You can’t always rely on the fact that you’ll have easy access to a power point. Remember what happened to that girl who got slapped with a hefty bill after charging her phone using a power socket at an MRT station?
If you work on a laptop or have to reply to your emails on your mobile phone, keep your devices fully charged before you leave the house and you won’t have to worry about running out of battery when you’re still working.
If you’re on a Macbook Pro, your battery should be able to last at least 5-6 hours even if it’s a little busted. That’s more than half a day’s work right there.
Use headphones to block out sound
Trying to hunker down and work but keep getting distracted by that auntie on the bus nagging her kid about getting a lousy score on his math test? Or is the cafe whose wifi you’re using blasting unforgivable Justin Bieber songs?
Then you’ll be glad you’ve got a pair of noise-cancelling headphones. Plug them into your MP3 player or laptop, clamp them on over your skull and you’re instantly in your own world. Sometimes I just leave them on without playing a sound just so I don’t have to listen to other people’s conversations as I work.
Buy wifi, but only if you have to
When it comes to supercharging your productivity on the road, disconnecting from the Internet when you don’t need it for work really helps. I work two to three times more efficiently when I don’t have internet access, which is why I often deliberately choose to work outside of home.
However, if you desperately need wifi and don’t have access to cafes that offer it free (if you’re travelling in places like Bangkok or Melbourne, wifi is readily available at many establishments and you don’t really have to worry), consider paying for a subscription.
Changi Recommends has a hassle-free service for portable wifi rental that allows you to collect and return the device at the airport so you can easily do that before and after your flight. We’ve covered the details in another article here.
Unless it’s a one-off thing, avoid using your mobile phone’s hotspot, as the desktop versions of sites are often much heavier and you can bust your data quota for the month quite easily.
When you travel, just make sure you stay in accommodation that offers free wifi and you won’t have to use this option. If you’re travelling on the company’s dollar, hotel wifi is a given, and if it’s not, request that your employer pay for portable wifi so you can actually get work done.
Leave the hotel room or your bedroom for higher productivity
Anyone who’s ever had to work while travelling knows you can go crazy spending too many hours glued to your laptop in your hotel room. After an evening or two, you start to feel sorry for the cleaning lady who’ll undoubtedly be the first person to find your corpse.
I find that working in new settings boosts my concentration considerably, especially when there’s no wifi and I don’t have to worry about being sidetracked by social media.

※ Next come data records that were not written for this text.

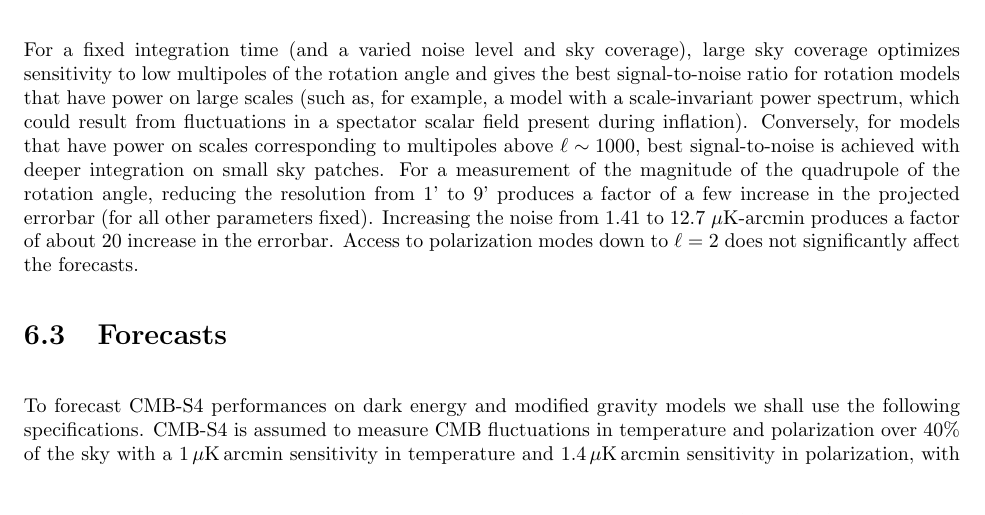
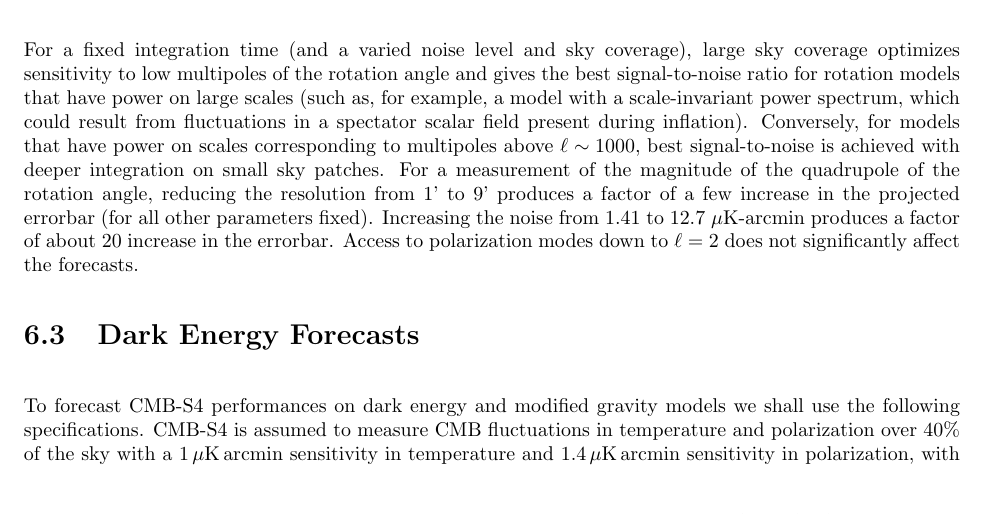
Before and after one commit to CMB-S4/ScienceBook, a LaTeX thesis (cmbs4_scibook.tex, which reads DarkEnergy/darkenergy_cmbs4.tex): part of page 110 of 206, cut so that both start at the same text. Compiled offline with pdfLaTeX.

Commit message:
microedit

```diff
--- a/DarkEnergy/darkenergy_cmbs4.tex
+++ b/DarkEnergy/darkenergy_cmbs4.tex
@@ -212,7 +212,7 @@ For a fixed integration time (and a varied noise level and sky coverage), large
 % in the sections themselves
 
 %
-\section{Forecasts}
+\section{Dark Energy Forecasts}
 %
 
 To forecast CMB-S4 performances on dark energy and modified gravity models we shall use the following specifications.
```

If you’re working out of a hotel room, take your computer down to the lounge, or walk to a nearby park. Lucky enough to have a very light computer, like one of those Netbooks or a Macbook Air? Then you can just slip it into your bag, go for a walk around the city and then get a bit of work done at a nice cafe or restaurant.

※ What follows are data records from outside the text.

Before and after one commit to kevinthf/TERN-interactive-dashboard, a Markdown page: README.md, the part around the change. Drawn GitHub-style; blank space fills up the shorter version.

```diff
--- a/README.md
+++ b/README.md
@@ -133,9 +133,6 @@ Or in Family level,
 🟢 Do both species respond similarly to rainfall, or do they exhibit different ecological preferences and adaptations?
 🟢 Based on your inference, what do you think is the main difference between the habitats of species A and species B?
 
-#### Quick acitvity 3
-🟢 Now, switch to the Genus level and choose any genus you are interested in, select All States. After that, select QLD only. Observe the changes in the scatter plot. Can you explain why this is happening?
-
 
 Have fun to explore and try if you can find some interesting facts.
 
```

As someone who works even on holiday (yes, sad life, I know), I find that I am way more productive when I’m on the road and have the benefit of working in new surroundings, than when I’m working out of my bedroom.
Do you ever work as you travel? Share your tips in the comments!
Keep updated with all the news!
Get the latest personal finance tips and tricks delivered to your inbox!
We promise never to spam you!